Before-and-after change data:
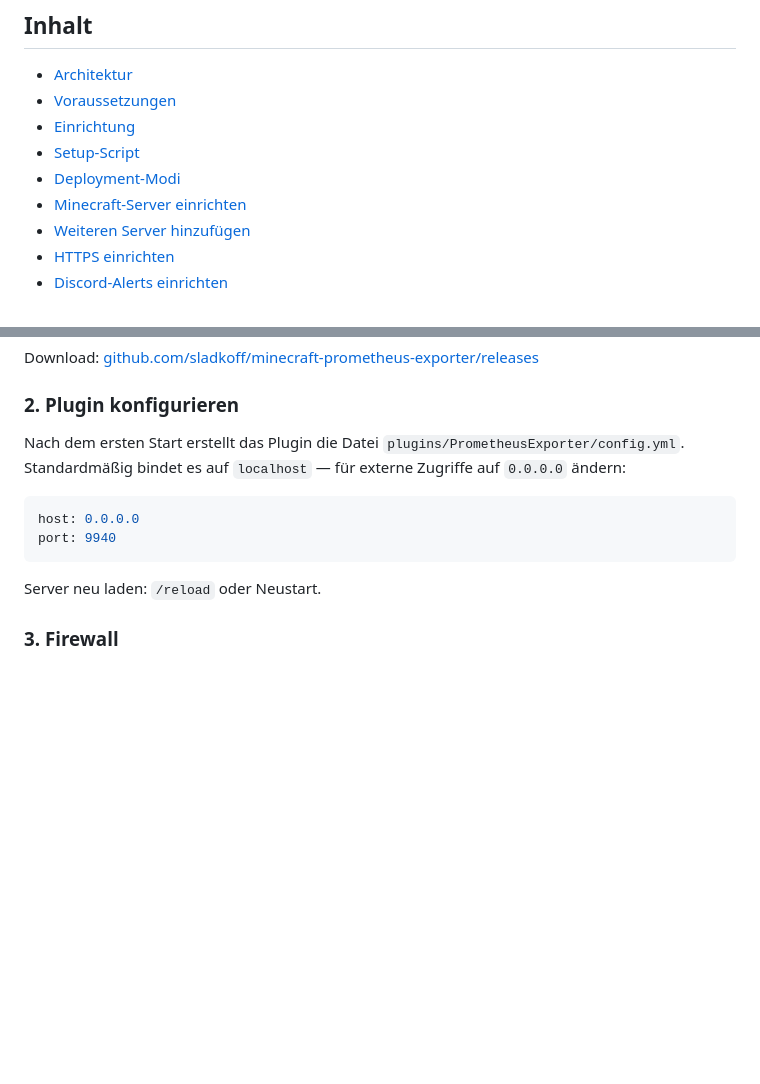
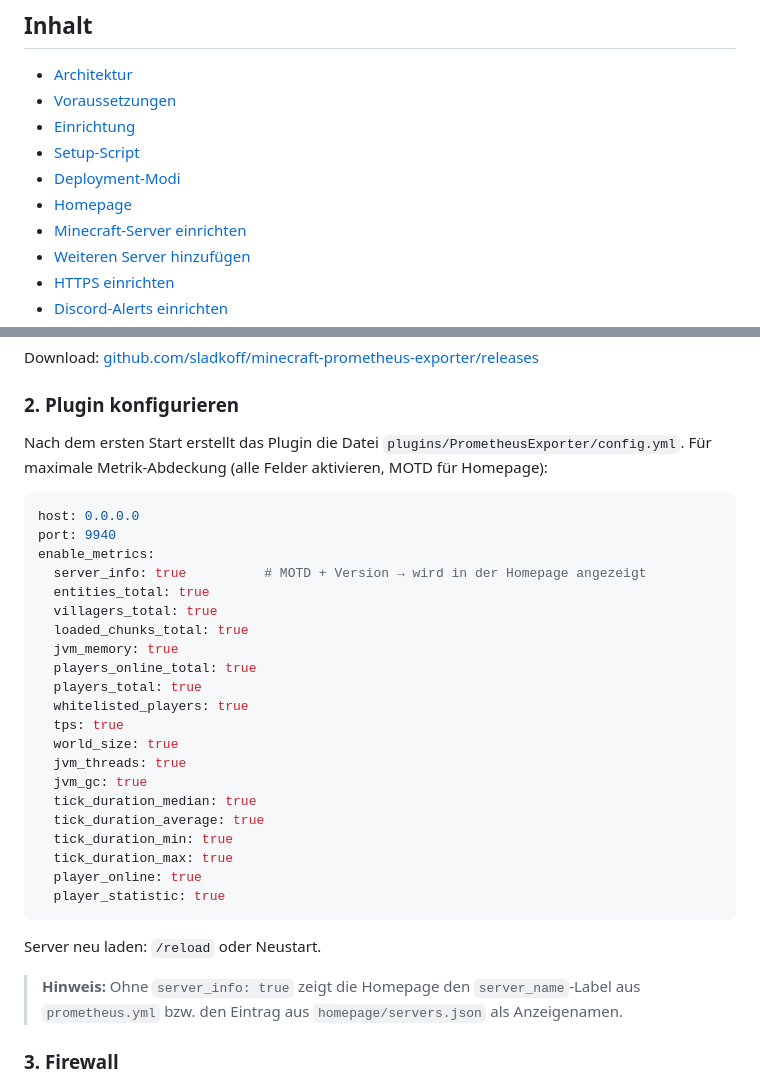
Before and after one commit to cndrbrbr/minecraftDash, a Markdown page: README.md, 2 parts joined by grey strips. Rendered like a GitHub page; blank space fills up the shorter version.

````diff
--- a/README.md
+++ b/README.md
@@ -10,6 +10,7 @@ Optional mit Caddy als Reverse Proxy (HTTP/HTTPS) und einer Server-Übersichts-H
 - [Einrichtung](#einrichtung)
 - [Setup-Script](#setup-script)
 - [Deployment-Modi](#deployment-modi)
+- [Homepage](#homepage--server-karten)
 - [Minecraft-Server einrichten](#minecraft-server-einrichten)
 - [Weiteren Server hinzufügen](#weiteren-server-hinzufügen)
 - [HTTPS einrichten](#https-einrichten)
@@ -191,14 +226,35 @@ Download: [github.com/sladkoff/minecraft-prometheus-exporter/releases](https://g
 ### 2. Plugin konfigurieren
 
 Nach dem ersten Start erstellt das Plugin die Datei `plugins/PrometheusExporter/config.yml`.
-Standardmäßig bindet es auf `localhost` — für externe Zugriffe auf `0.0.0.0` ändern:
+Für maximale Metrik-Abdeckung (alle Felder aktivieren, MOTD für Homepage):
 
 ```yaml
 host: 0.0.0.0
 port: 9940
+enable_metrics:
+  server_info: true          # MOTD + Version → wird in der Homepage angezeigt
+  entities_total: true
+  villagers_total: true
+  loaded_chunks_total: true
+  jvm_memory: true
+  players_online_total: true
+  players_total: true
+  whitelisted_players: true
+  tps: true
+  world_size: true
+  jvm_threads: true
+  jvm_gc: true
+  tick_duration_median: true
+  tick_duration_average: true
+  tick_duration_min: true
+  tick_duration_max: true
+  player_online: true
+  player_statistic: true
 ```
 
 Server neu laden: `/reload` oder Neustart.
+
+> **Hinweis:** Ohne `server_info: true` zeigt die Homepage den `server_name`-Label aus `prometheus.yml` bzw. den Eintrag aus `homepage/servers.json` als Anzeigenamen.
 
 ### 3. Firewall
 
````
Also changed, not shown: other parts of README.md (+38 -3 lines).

---

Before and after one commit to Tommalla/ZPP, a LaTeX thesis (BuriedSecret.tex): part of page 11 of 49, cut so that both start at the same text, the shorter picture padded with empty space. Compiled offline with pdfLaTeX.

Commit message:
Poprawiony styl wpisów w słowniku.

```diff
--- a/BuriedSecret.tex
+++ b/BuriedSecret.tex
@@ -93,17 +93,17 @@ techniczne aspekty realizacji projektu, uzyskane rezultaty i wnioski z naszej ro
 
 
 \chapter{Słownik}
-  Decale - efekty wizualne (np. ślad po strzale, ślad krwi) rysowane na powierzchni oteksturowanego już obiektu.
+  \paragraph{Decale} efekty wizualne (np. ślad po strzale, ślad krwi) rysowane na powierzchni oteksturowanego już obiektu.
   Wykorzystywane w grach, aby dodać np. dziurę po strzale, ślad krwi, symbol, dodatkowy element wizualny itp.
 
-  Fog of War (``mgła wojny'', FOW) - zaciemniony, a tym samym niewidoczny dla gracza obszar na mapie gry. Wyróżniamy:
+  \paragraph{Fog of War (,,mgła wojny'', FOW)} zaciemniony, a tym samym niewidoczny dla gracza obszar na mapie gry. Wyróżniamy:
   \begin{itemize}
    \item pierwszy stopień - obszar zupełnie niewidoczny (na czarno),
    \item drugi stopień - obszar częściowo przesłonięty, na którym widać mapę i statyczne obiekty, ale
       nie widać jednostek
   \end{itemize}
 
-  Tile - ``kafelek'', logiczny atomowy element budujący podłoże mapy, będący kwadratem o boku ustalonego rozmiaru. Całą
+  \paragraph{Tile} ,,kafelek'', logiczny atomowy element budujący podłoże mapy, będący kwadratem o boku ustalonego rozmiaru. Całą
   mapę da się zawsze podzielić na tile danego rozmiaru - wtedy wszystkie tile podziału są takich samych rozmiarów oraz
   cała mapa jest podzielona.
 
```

Problem description: If a line in the entries holds the string "paragraph", copy it.

Problem solution:
+  \paragraph{Decale} efekty wizualne (np. ślad po strzale, ślad krwi) rysowane na powierzchni oteksturowanego już obiektu.
+  \paragraph{Fog of War (,,mgła wojny'', FOW)} zaciemniony, a tym samym niewidoczny dla gracza obszar na mapie gry. Wyróżniamy:
+  \paragraph{Tile} ,,kafelek'', logiczny atomowy element budujący podłoże mapy, będący kwadratem o boku ustalonego rozmiaru. Całą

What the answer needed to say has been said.